Virulence Mechanisms. DC3000 encodes a wide range of proteins that are implicated in virulence (35). We are interpreting virulence here to include processes such as motility, adhesion, injection of effector proteins into host cells, degradation of host cell walls, production of phytotoxic compounds, iron acquisition, and interference with host defenses, which may promote epiphytic growth as well as actual disease expression (Fig. 2). We identified 298 genes (5% of the total) in the virulence category (Table 2, which is published as supporting information on the PNAS web site). The virulence genes are addressed below.

Fig. 2.
Diagrammatic overview of P. syringae-plant interactions, with virulence factors color-coded as in Fig. 1. Host-pathogen factors associated with defense and disease are separately grouped on the left and right of the diagram, respectively. The central ...

TTSS and Effectors. The TTSS is key to the plant parasitism of P. syringae pathovars (Fig. 2). Most of the hrp (hypersensitive response and pathogenicity) and hrc (hrp conserved) genes encoding the TTSS system are essential for pathogenicity, which indicates the collective importance of the effector proteins that are injected into plant cells by the system (6). Hrp effectors are primarily known as Hop (Hrp outer protein) or Avr (avirulence) proteins, based on the phenotype by which they were discovered (11). Functional analysis of the DC3000 genome has yielded genes for 31 effectors and 7 additional proteins secreted by the Hrp system that likely have a role in translocating effectors across the plant cell wall and plasma membrane (8-12, 36). The associated hop, avr, and hol (Hop-like candidate) genes may provide markers to regions of the genome that are enriched in other virulence genes (Fig. 3). Over half of these TTSS effectors are encoded in one of several regions containing multiple effector genes (Fig. 1). One region with multiple effector genes is located on pDC3000A and contains avrPpiB2Pto, avrPphEPto, hopPtoS1, and hopPtoT1. Interestingly, an identical copy of avrPpiB2Pto is located on the chromosome, which could provide a site for integration of the plasmid in a manner similar to that observed with pFKN in P. syringae pv. maculicola M6 (37). Two other clusters of effector genes are found in the region encoding the phytotoxin coronatine (COR) (Fig. 3). Members of effector gene paralogous families are scattered around the genome and typically have an unusually low G+C content (Table 2), suggesting that such families may have grown by sequential horizontal acquisitions.
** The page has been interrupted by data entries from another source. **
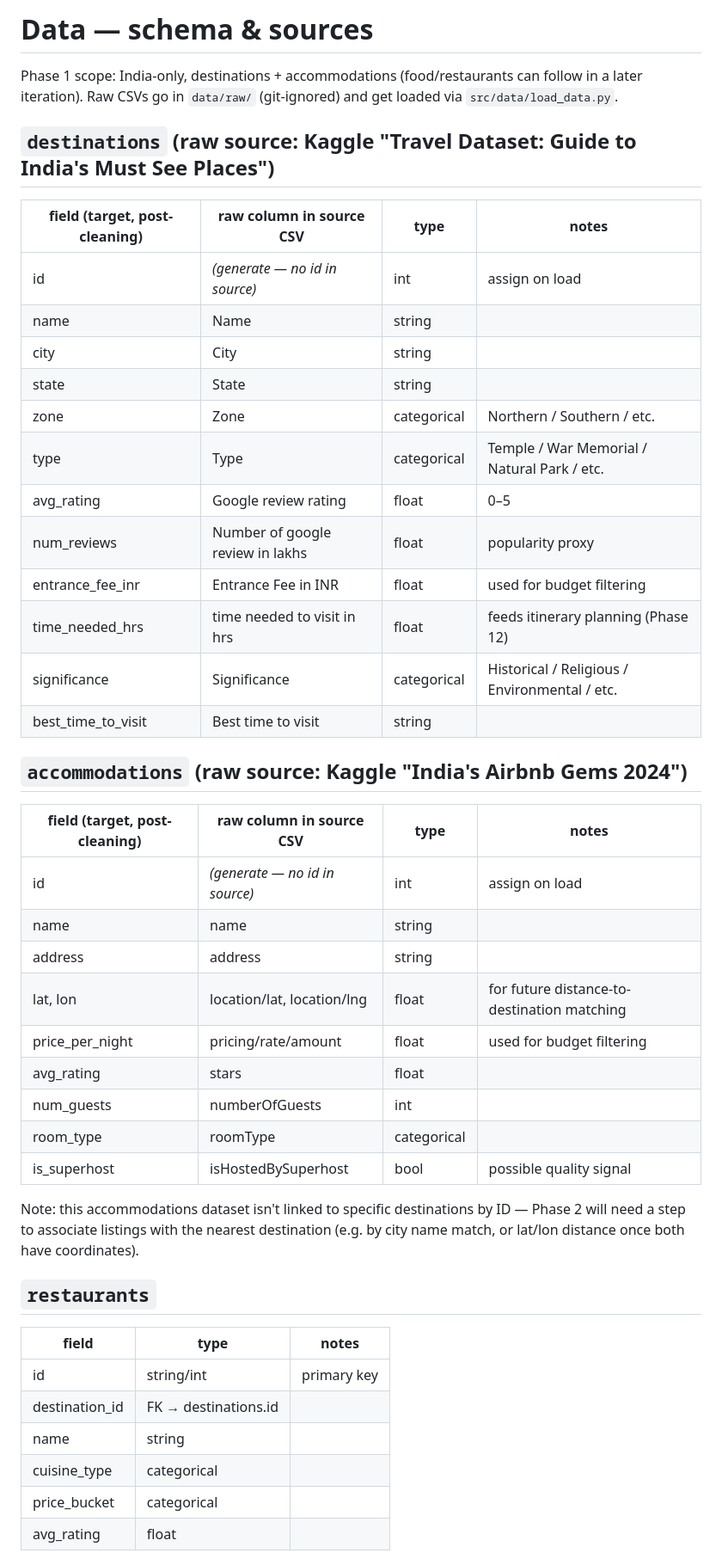
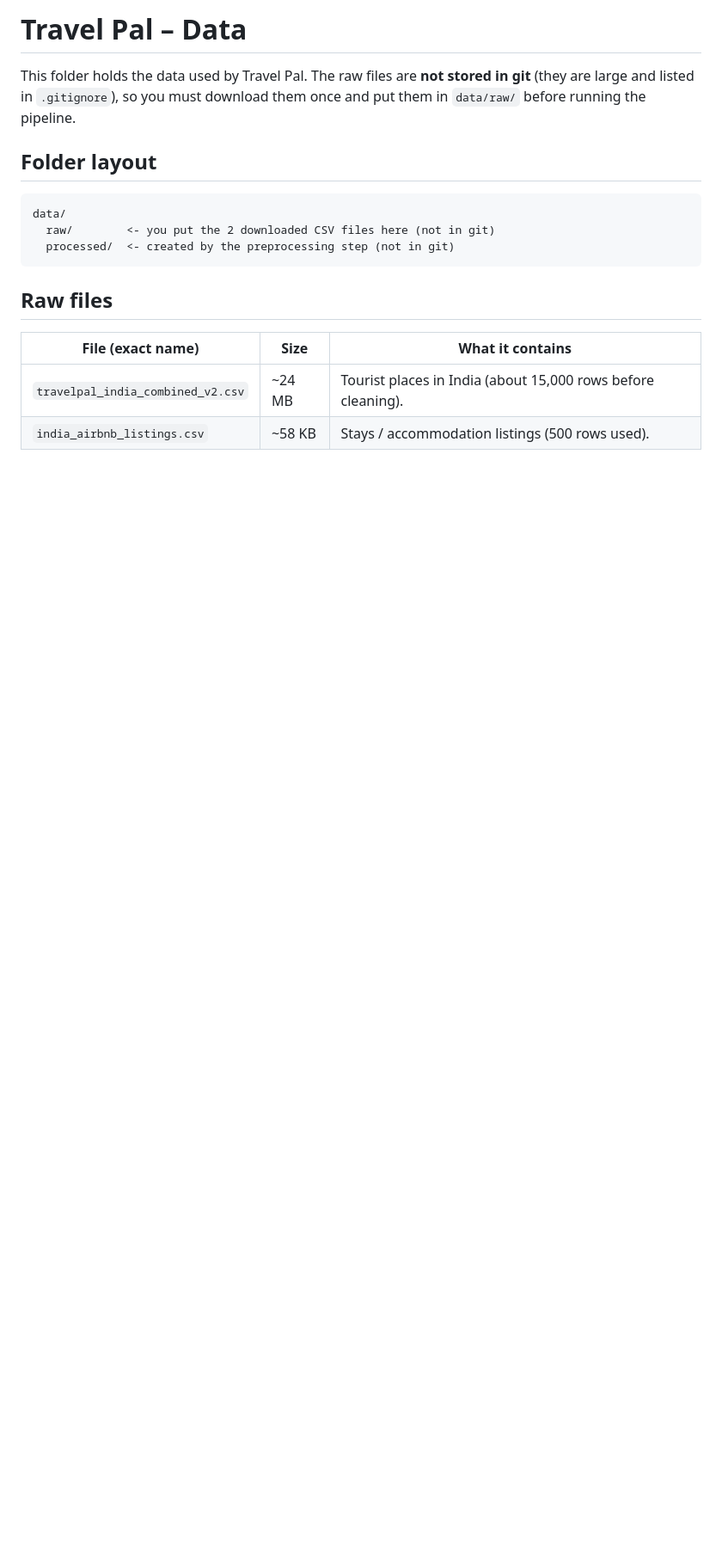
Before and after one commit to ashutoshdeolankar/travel-pal, a Markdown page: data/README.md, the part around one of its changes. Shown at 86% size. GitHub-like rendering; blank space fills up the shorter version.

````diff
--- a/data/README.md
+++ b/data/README.md
@@ -1,45 +1,21 @@
-# Data — schema & sources
+# Travel Pal – Data
 
-Phase 1 scope: India-only, destinations + accommodations (food/restaurants can follow in a later iteration). Raw CSVs go in `data/raw/` (git-ignored) and get loaded via `src/data/load_data.py`.
+This folder holds the data used by Travel Pal. The raw files are **not stored in git**
+(they are large and listed in `.gitignore`), so you must download them once and put them
+in `data/raw/` before running the pipeline.
 
-## `destinations` (raw source: Kaggle "Travel Dataset: Guide to India's Must See Places")
-| field (target, post-cleaning) | raw column in source CSV | type | notes |
-|---|---|---|---|
-| id | _(generate — no id in source)_ | int | assign on load |
-| name | Name | string | |
-| city | City | string | |
-| state | State | string | |
-| zone | Zone | categorical | Northern / Southern / etc. |
-| type | Type | categorical | Temple / War Memorial / Natural Park / etc. |
-| avg_rating | Google review rating | float | 0–5 |
-| num_reviews | Number of google review in lakhs | float | popularity proxy |
-| entrance_fee_inr | Entrance Fee in INR | float | used for budget filtering |
-| time_needed_hrs | time needed to visit in hrs | float | feeds itinerary planning (Phase 12) |
-| significance | Significance | categorical | Historical / Religious / Environmental / etc. |
-| best_time_to_visit | Best time to visit | string | |
+## Folder layout
 
-## `accommodations` (raw source: Kaggle "India's Airbnb Gems 2024")
-| field (target, post-cleaning) | raw column in source CSV | type | notes |
-|---|---|---|---|
-| id | _(generate — no id in source)_ | int | assign on load |
-| name | name | string | |
-| address | address | string | |
-| lat, lon | location/lat, location/lng | float | for future distance-to-destination matching |
-| price_per_night | pricing/rate/amount | float | used for budget filtering |
-| avg_rating | stars | float | |
-| num_guests | numberOfGuests | int | |
-| room_type | roomType | categorical | |
-| is_superhost | isHostedBySuperhost | bool | possible quality signal |
+```
+data/
+  raw/        <- you put the 2 downloaded CSV files here (not in git)
+  processed/  <- created by the preprocessing step (not in git)
+```
 
-Note: this accommodations dataset isn't linked to specific destinations by ID — Phase 2 will need a step to associate listings with the nearest destination (e.g. by city name match, or lat/lon distance once both have coordinates).
+## Raw files
 
-## `restaurants`
-| field | type | notes |
+| File (exact name) | Size | What it contains |
 |---|---|---|
-| id | string/int | primary key |
-| destination_id | FK → destinations.id | |
-| name | string | |
-| cuisine_type | categorical | |
-| price_bucket | categorical | |
-| avg_rating | float | |
+| `travelpal_india_combined_v2.csv` | ~24 MB | Tourist places in India (about 15,000 rows before cleaning). |
+| `india_airbnb_listings.csv` | ~58 KB | Stays / accommodation listings (500 rows used). |
 
````
Also changed, not shown: other parts of data/README.md (+65 -18 lines).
Interestingly, at least four of the DC3000 effector genes are disrupted by mobile genetic elements (Tables 2 and 3, which are published as supporting information on the PNAS web site), as highlighted by comparison with orthologs in the draft genome of P. syringae pv. syringae B728a (12). Additional information on DC3000 TTSS effectors and an updated list can be found at http://pseudomonas-syringae.org.

Fig. 3.
Detailed view of one region of the DC3000 genome that is enriched in virulence factors and mobile genetic elements. Only virulence-related genes, “hrp box” promoters, and mobile genetic elements are shown. Features are color-coded as ...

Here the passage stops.